> Task item
For each line of the data that includes the word "disabled", copy the line.

Front-end code edit data
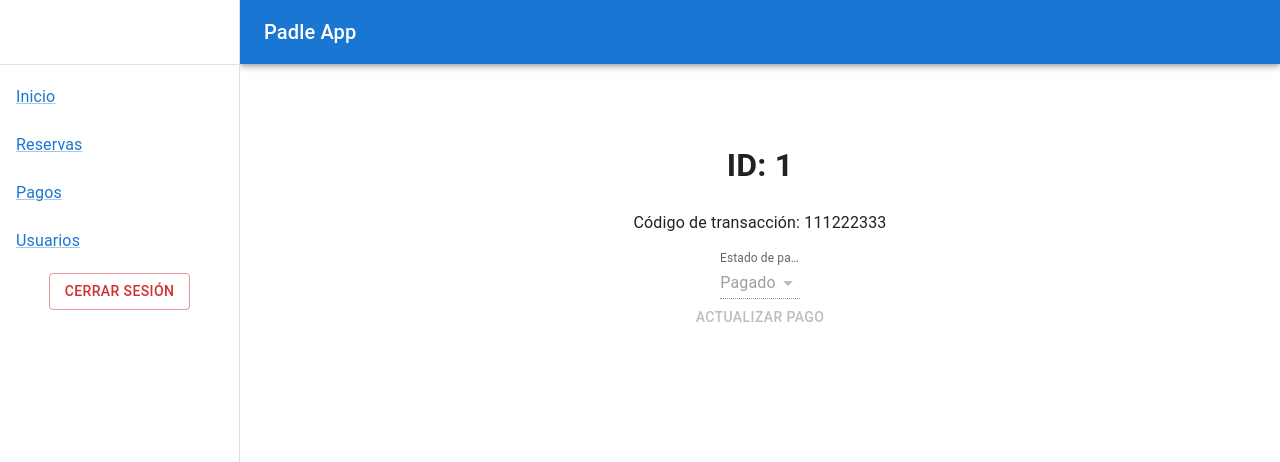
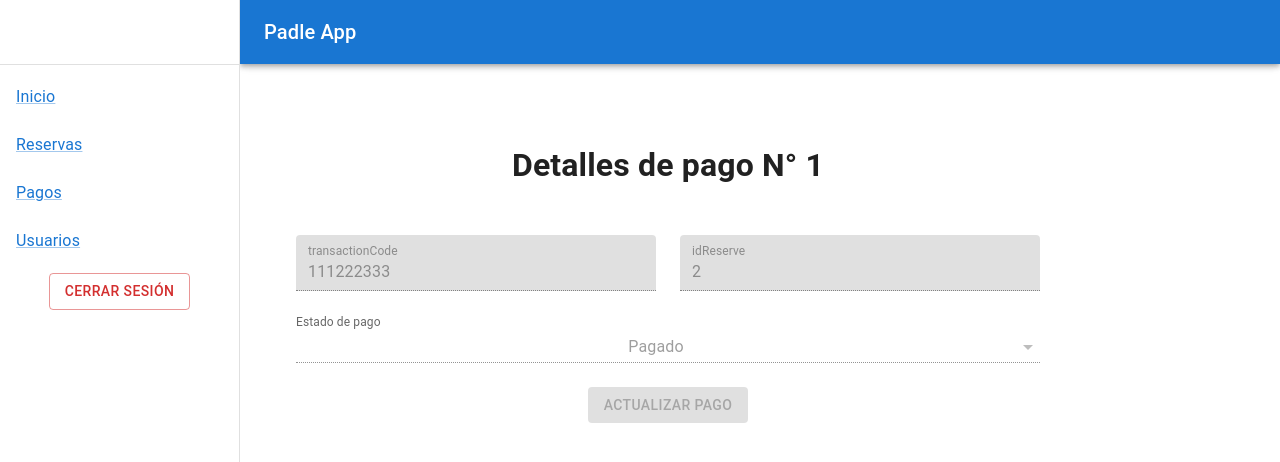
Before and after one commit to jokinz/docker-react-paddle-app, a React (Vite) app: page /payments/1 in a window 1280 px wide. Shown: the top 462 px of the page. Built offline with nearby package versions, Linux system fonts and the light colour scheme.

Commit message:
updated ui

```diff
--- a/src/components/Payments/PaymentDetails.tsx
+++ b/src/components/Payments/PaymentDetails.tsx
@@ -1,8 +1,4 @@
 import { useEffect, useState } from 'react'
-
-import { Payment, paymentStatus } from '../../types/payment'
-
-import { getPaymentById, updatePaymentById } from '../../api/payments/payment'
 
 import {
   Button,
@@ -10,14 +6,21 @@ import {
   DialogActions,
   DialogTitle,
   FormControl,
+  Grid,
   InputLabel,
   MenuItem,
   Select,
   SelectChangeEvent,
+  TextField
 } from '@mui/material'
 
 import { enqueueSnackbar } from 'notistack'
 
+import { Payment, paymentStatus } from '../../types/payment'
+
+import { getPaymentById, updatePaymentById } from '../../api/payments/payment'
+
+import DetailsWrapper from '../DetailsWrapper'
 import LoadingWrapper from '../LoadingWrapper'
 
 type props = { paymentId: string }
@@ -83,13 +86,34 @@ const PaymentDetails = ({ paymentId }: props) => {
   return (
     <LoadingWrapper loading={loading}>
       {payment ? (
-          <>
-            <h1>ID: {payment.id}</h1>
-            <p>Código de transacción: {payment?.transactionCode}</p>
-            <FormControl variant="standard">
+        <DetailsWrapper>
+          <Grid textAlign={'center'} item xs={12}>
+            <h1>Detalles de pago N° {payment.id}</h1>
+          </Grid>
+          <Grid item xs={6}>
+            <TextField
+              id="transactionCode"
+              label="transactionCode"
+              variant="filled"
+              value={payment.transactionCode}
+              fullWidth
+              disabled
+            />
+          </Grid>
+          <Grid item xs={6}>
+            <TextField
+              id="idReserve"
+              label="idReserve"
+              variant="filled"
+              value={payment.idReserve}
+              fullWidth
+              disabled
+            />
+          </Grid>
+          <Grid item xs={12}>
+            <FormControl fullWidth variant="standard">
               <InputLabel id="new-status-label">Estado de pago</InputLabel>
               <Select
-                fullWidth
                 disabled={
                   payment.status === 'paid' || payment.status === 'failed'
                 }
@@ -107,13 +131,16 @@ const PaymentDetails = ({ paymentId }: props) => {
                 <MenuItem value={'failed'}>Fallido</MenuItem>
               </Select>
             </FormControl>
-            <br />
+          </Grid>
+          <Grid item xs={12} textAlign={'center'}>
             <Button
+              variant="contained"
               disabled={payment.status === newStatus}
               onClick={handleUpdateButtonClick}
             >
               Actualizar pago
             </Button>
+          </Grid>
           <Dialog
             open={showModal}
             onClose={handleClose}
@@ -124,19 +151,18 @@ const PaymentDetails = ({ paymentId }: props) => {
               {'¿Actualizar el estado del pago?'}
             </DialogTitle>
             <DialogActions>
-                <Button onClick={handleClose}>Cancelar</Button>
               <Button
                 disabled={updateLoading}
                 onClick={handleConfirmationClick}
                 autoFocus
               >
-                  <LoadingWrapper loading={updateLoading}>
+                <LoadingWrapper loading={updateLoading}> </LoadingWrapper>
                 Sí, actualizar
-                  </LoadingWrapper>
               </Button>
+              <Button onClick={handleClose}>Cancelar</Button>
             </DialogActions>
           </Dialog>
-          </>
+        </DetailsWrapper>
       ) : (
         <h1>Pago no encontrado</h1>
       )}
```
Lines whose indentation alone changed are shown as unchanged.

> Solution to this problem
+              disabled
+              disabled
                 disabled={
               disabled={payment.status === newStatus}
                 disabled={updateLoading}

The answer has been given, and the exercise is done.